FL: 300.0 mm (35 mm equivalent: 291.2 mm); Camera: Canon EOS 5D Mark III; Exposure: 1/125 @ F / 8; Lens: EF70-300mm f/4-5.6L IS USM;
Kenko Extension Tubes: 48mm

4 Focus Stacking using a Macro Rail

A focus rail was used for this image. At f / 3.2 a total of 26 slices were required to capture the entire iris. Post processing was completed with Helicon Focus. F / 3.2 was required to soften the back ground.

Canon 5D Mii; Canon EF100mm f/2.8 L Macro; ISO 400; 1/320 sec @ f / 3.2

5 Focus Stacking using Helicon Remote

This is a carnation in the kitchen. The focal plane can be easily seen moving from front to back. The f / 2.8 aperture is required to suitably blur the background. The three other red flowers were blurred by "painting in" information from the first image. Zerene Stacker was used.

Canon EOS 7D; 100.0 mm (35 mm equivalent: 157.0 mm) ;
EF100mm f/2.8L Macro IS USM; Focus Distance: 0.7 m; 1/20 @ f / 2.8

Below is a scene out the kitchen window. The scene stretches from about 5' to infinity. At F / 2.8, 30 exposures were used for illustration purposes. For a scene such as this we should have used f / 8 or f / 11 with many fewer images. The scenes in the three images below were captured with Helicon Remote. F / 2.8 was used for illustration purposes. It is apparent that 10 to 15 images were not required because the focus point is on the invisible lawn between the near hedge and the lot across the street.

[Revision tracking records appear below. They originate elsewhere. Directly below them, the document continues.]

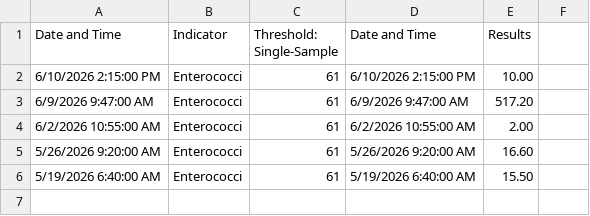
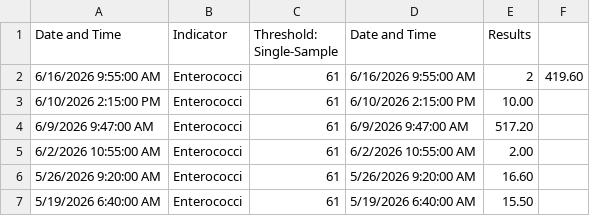
Before and after one commit to danielpunkass/mystic-merfolk, a CSV file: archive/Shannon_Beach_Upper_Mystic_DCR/2026.csv, drawn as a sheet; the diff names each change by its address in the sheet, - before the commit and + after, or states it on an @@ line.

```diff
--- a/archive/Shannon_Beach_Upper_Mystic_DCR/2026.csv
+++ b/archive/Shannon_Beach_Upper_Mystic_DCR/2026.csv
+row 2: 6/16/2026 9:55:00 AM | Enterococci | 61 | 6/16/2026 9:55:00 AM | 2 | 419.60
```
Also changed, not shown: 2 other files.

Focus Dist: 2.06 m - infinity; Hyperfocal Distance: 186.66 m;
FL: 100.0 mm (35 mm equivalent: 157.0 mm); Camera: Canon EOS 7D;
Exposure 1/100 @ F / 2.8; Lens: EF100mm f/2.8L Macro IS USM;

In the image below, only six images were taken. Artifacts around the foreground leaves are readily apparent.

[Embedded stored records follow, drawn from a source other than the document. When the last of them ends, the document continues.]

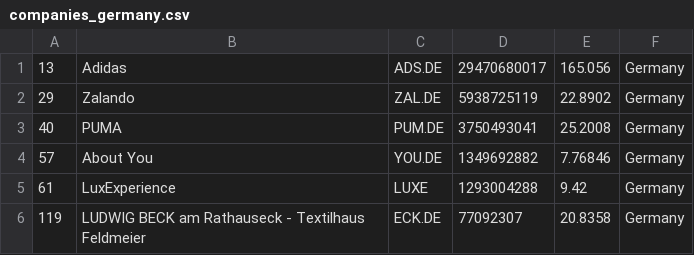
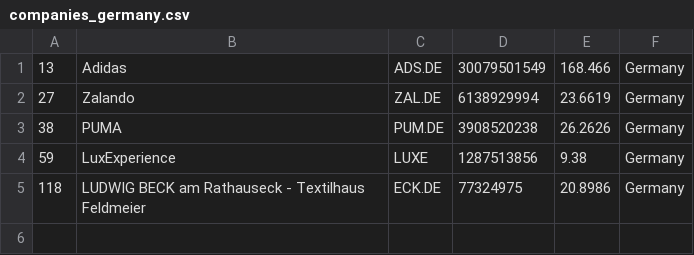
Before and after one commit to cjfernandezr/merida-june-6-2024, a CSV file: companies_germany.csv, drawn as a sheet.

```diff
--- a/companies_germany.csv
+++ b/companies_germany.csv
@@ -1,6 +1,5 @@
-"13","Adidas","ADS.DE","29470680017","165.056","Germany"
-"29","Zalando","ZAL.DE","5938725119","22.8902","Germany"
-"40","PUMA","PUM.DE","3750493041","25.2008","Germany"
-"57","About You","YOU.DE","1349692882","7.76846","Germany"
-"61","LuxExperience","LUXE","1293004288","9.42","Germany"
-"119","LUDWIG BECK am Rathauseck - Textilhaus Feldmeier","ECK.DE","77092307","20.8358","Germany"
+"13","Adidas","ADS.DE","30079501549","168.466","Germany"
+"27","Zalando","ZAL.DE","6138929994","23.6619","Germany"
+"38","PUMA","PUM.DE","3908520238","26.2626","Germany"
+"59","LuxExperience","LUXE","1287513856","9.38","Germany"
+"118","LUDWIG BECK am Rathauseck - Textilhaus Feldmeier","ECK.DE","77324975","20.8986","Germany"
```
Also changed, not shown: companies-all.csv, companies_france.csv, 1 other file.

Focus Dist: 2.06 m to infinity; Hyperfocal Distance: 186.66 m;
FL: 100.0 mm (35 mm equivalent: 157.0 mm); Camera: Canon EOS 7D;
Exposure: 1/100 * F / 2.8; Lens: EF100mm f/2.8L Macro IS USM;

In the image below is similar to that above but at f / 32. Notice the lack of edge artifacts surrounding the foreground leaves as was obvious at f / 2.8 above. F / 32 is a bit much. As a practical matter, f / 8 to f / 16 would have been a better cloice. This would maximize the sharpness by minimizing edge diffraction through the aperture. Also note the change in the hyperfocal distance due to the reduced aperture.

Focus Dist: 2.06 m to infinity; Hyperfocal Distance: 16.33 m;
FL: 100.0 mm (35 mm equivalent: 157.0 mm); Camera: Canon EOS 7D;
Exposure: 0.3 sec @ F / 32; Lens: EF100mm f/2.8L Macro IS USM;